Michael P. Zuckert
Nancy Reeves Dreux Professor of Political Science, University of Notre Dame
Justice Kennedy's Jurisprudence: the Full and Necessary Meaning of Liberty, by Frank J. Colucci
A very fine first book that makes the best sense yet of Justice Kennedy, who is surely the most influential member of the Supreme Court at the moment. Colucci makes the case that Kennedy is not a confused or a results oriented or a thoughtless justice. He presents the case for seeing Kennedy as pursuing a principled jurisprudence of liberty and human dignity.
Our Mutual Friend, by Charles Dickens
Dickens at this best—need I say more? A story of moral growth, of obsession, of depravity, of true goodness—you name it. Dickens is capacious enough to give us the full range of the human phenomena.
The Constitution Besieged: the Rise and Demise of Lochner Era Police Powers Jurisprudence, by Howard Gillman

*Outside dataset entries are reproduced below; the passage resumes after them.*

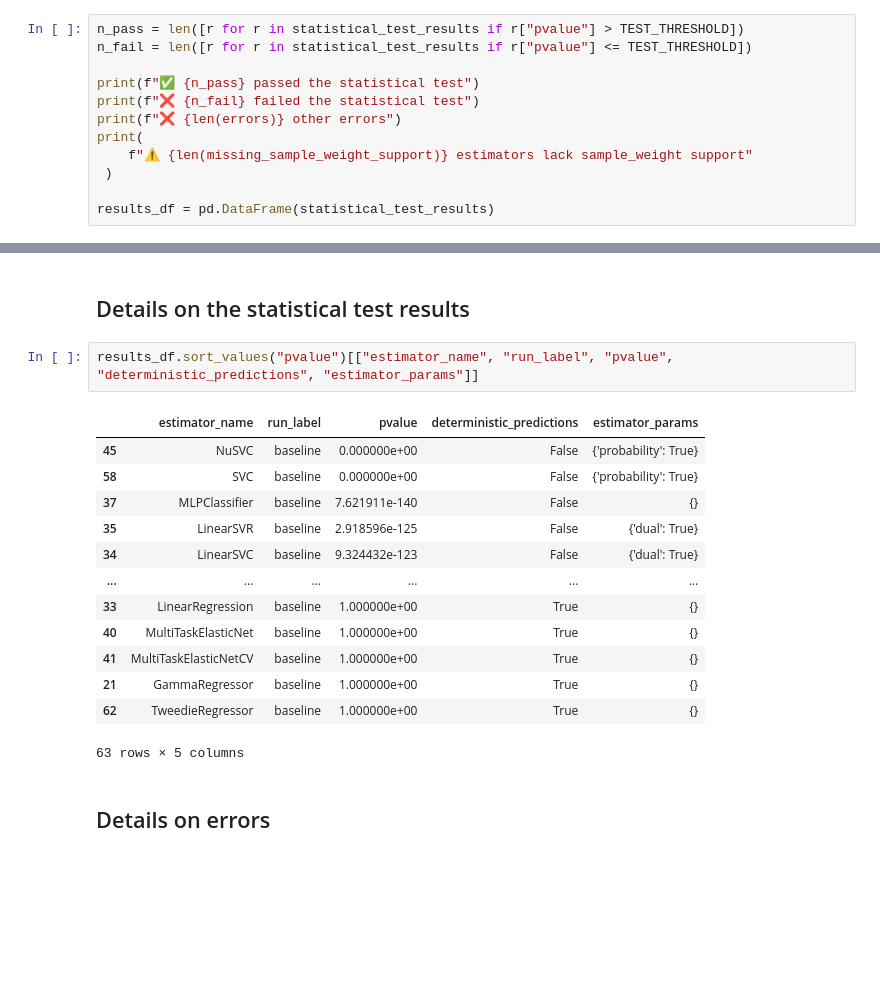
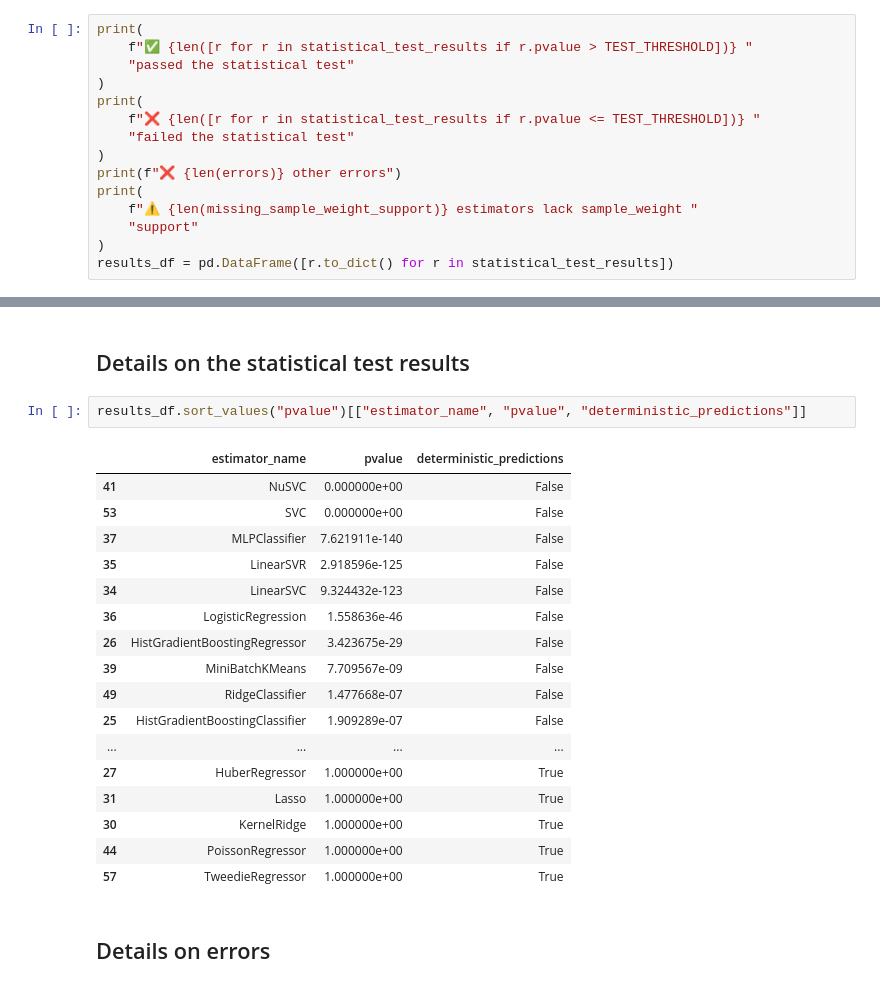
Before and after one commit to snath-xoc/sample-weight-audit-nondet, a Jupyter notebook: reports/sklearn_estimators_sample_weight_audit_report.ipynb, the cells around one changed output, grey strips where cells are left out. Saved outputs shown, nothing was run; the diff lists cells and outputs as text; blank space fills up the shorter version.

```diff
--- a/reports/sklearn_estimators_sample_weight_audit_report.ipynb
+++ b/reports/sklearn_estimators_sample_weight_audit_report.ipynb
@@ -157,15 +141,18 @@ Evaluating DecisionTreeClassifier [baseline] with params={'max_features': 0.5, '
 # %%
-n_pass = len([r for r in statistical_test_results if r["pvalue"] > TEST_THRESHOLD])
-n_fail = len([r for r in statistical_test_results if r["pvalue"] <= TEST_THRESHOLD])
-
-print(f"✅ {n_pass} passed the statistical test")
-print(f"❌ {n_fail} failed the statistical test")
+print(
+    f"✅ {len([r for r in statistical_test_results if r.pvalue > TEST_THRESHOLD])} "
+    "passed the statistical test"
+)
+print(
+    f"❌ {len([r for r in statistical_test_results if r.pvalue <= TEST_THRESHOLD])} "
+    "failed the statistical test"
+)
 print(f"❌ {len(errors)} other errors")
 print(
-    f"⚠ {len(missing_sample_weight_support)} estimators lack sample_weight support"
- )
-
-results_df = pd.DataFrame(statistical_test_results)
+    f"⚠ {len(missing_sample_weight_support)} estimators lack sample_weight "
+    "support"
+)
+results_df = pd.DataFrame([r.to_dict() for r in statistical_test_results])
 # %% [output]
 ✅ 54 passed the statistical test
 ❌ 9 failed the statistical test
@@ -174,21 +161,25 @@ results_df = pd.DataFrame(statistical_test_results)
 # %% [markdown]
 ## Details on the statistical test results
 # %%
-results_df.sort_values("pvalue")[["estimator_name", "run_label", "pvalue", "deterministic_predictions", "estimator_params"]]
+results_df.sort_values("pvalue")[["estimator_name", "pvalue", "deterministic_predictions"]]
 # %% [output]
-|  | estimator_name | run_label | pvalue | deterministic_predictions | estimator_params |
-| 45 | NuSVC | baseline | 0.000000e+00 | False | {'probability': True} |
-| 58 | SVC | baseline | 0.000000e+00 | False | {'probability': True} |
-| 37 | MLPClassifier | baseline | 7.621911e-140 | False | {} |
-| 35 | LinearSVR | baseline | 2.918596e-125 | False | {'dual': True} |
-| 34 | LinearSVC | baseline | 9.324432e-123 | False | {'dual': True} |
-| ... | ... | ... | ... | ... | ... |
-| 33 | LinearRegression | baseline | 1.000000e+00 | True | {} |
-| 40 | MultiTaskElasticNet | baseline | 1.000000e+00 | True | {} |
-| 41 | MultiTaskElasticNetCV | baseline | 1.000000e+00 | True | {} |
-| 21 | GammaRegressor | baseline | 1.000000e+00 | True | {} |
-| 62 | TweedieRegressor | baseline | 1.000000e+00 | True | {} |
+|  | estimator_name | pvalue | deterministic_predictions |
+| 41 | NuSVC | 0.000000e+00 | False |
+| 53 | SVC | 0.000000e+00 | False |
+| 37 | MLPClassifier | 7.621911e-140 | False |
+| 35 | LinearSVR | 2.918596e-125 | False |
+| 34 | LinearSVC | 9.324432e-123 | False |
+| 36 | LogisticRegression | 1.558636e-46 | False |
+| 26 | HistGradientBoostingRegressor | 3.423675e-29 | False |
+| 39 | MiniBatchKMeans | 7.709567e-09 | False |
+| 49 | RidgeClassifier | 1.477668e-07 | False |
+| 25 | HistGradientBoostingClassifier | 1.909289e-07 | False |
+| ... | ... | ... | ... |
+| 27 | HuberRegressor | 1.000000e+00 | True |
+| 31 | Lasso | 1.000000e+00 | True |
+| 30 | KernelRidge | 1.000000e+00 | True |
+| 44 | PoissonRegressor | 1.000000e+00 | True |
+| 57 | TweedieRegressor | 1.000000e+00 | True |
-63 rows × 5 columns
 # %% [markdown]
 ## Details on errors
 # %%
```
Also changed, not shown: parts of 4 cells of this notebook.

Still the best book on liberty of contract and related constitutional doctrines. Among its virtues it puts to rest the claims of critics like Holmes and the legal realists that the judges were merely writing their own preferences and economic theories into law.
James Madison and the Spirit of Republican Self-Government, by Colleen Sheehan
A rereading of Madison in terms of his later (post-1787) political thought. Unlike many who pay attention to the later Madison Sheehan does not think he changed views drastically or gave his mind into the custody of Thomas Jefferson. Rather she sees a basic continuity between the Madison of the 1780s and the later Madison and indeed sees the later Madison as a guide to the earlier. Puts Madison in a new perspective.
The Madisonian Constitution, by George Thomas
Thomas argues for "taking the Constitution seriously"—reconceiving the Constitution as a political and not primarily a legal document, and constitutionalism as depending on all branches, not just the Court. Armed with his idea of a "Madisonian Constitution" he gives a new reading of American Constitutional history.
Plato's Philosophers: The Coherence of the Dialogues, by Catherine H. Zuckert
Having lived with this book (or rather its author) through its long period of gestation I can testify first hand about the effort and thought that went into making this magisterial study of the entire Platonic corpus. It breaks with the dominant ways of reading the corpus and provides a new principle for ordering the whole. Among its other contributions is a close examination of the meaning and import of Plato's use of a variety of different philosophic spokesmen in the dialogues.
And from all of us at the Claremont Institute:
Happy Christmas to all, and to all a good night!